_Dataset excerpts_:

━━━━━━

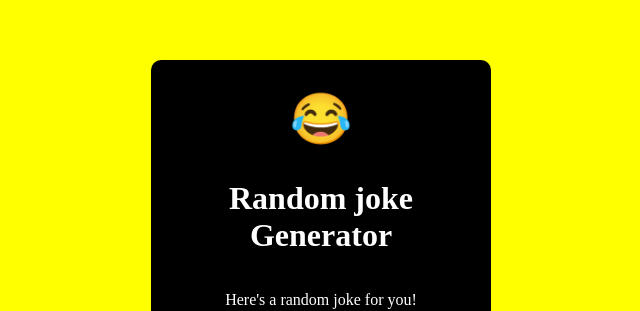
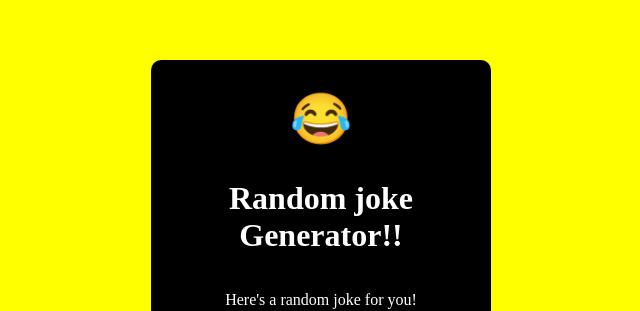
Before and after one commit to venkatthirupathi/randomjokegenerator, a plain HTML site: page index.html in a window 1280 px wide. Shown: the part 170-481 px from the top of the page, without its empty margins (319-959 px from the left). Drawn offline with Linux system fonts and the light colour scheme; no server answers.

Commit message:
Update index.html,!!

```diff
--- a/index.html
+++ b/index.html
@@ -10,7 +10,7 @@
     <div class="container">
         <div class="box">
             <div class="smiley">&#128514;</div>
-            <h1>Random joke Generator
+            <h1>Random joke Generator!!
             </h1>
             <p id="jokegenerator">Here's a random joke for you!</p>
             <button id="btn">Get Random Joke</button>
```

━━━━━━

_WHAT TO PRODUCE_: If a line in the data above contains "html", return that line.

_WRITTEN RESPONSE_:
Before and after one commit to venkatthirupathi/randomjokegenerator, a plain HTML site: page index.html in a window 1280 px wide. Shown: the part 170-481 px from the top of the page, without its empty margins (319-959 px from the left). Drawn offline with Linux system fonts and the light colour scheme; no server answers.
Update index.html,!!
--- a/index.html
+++ b/index.html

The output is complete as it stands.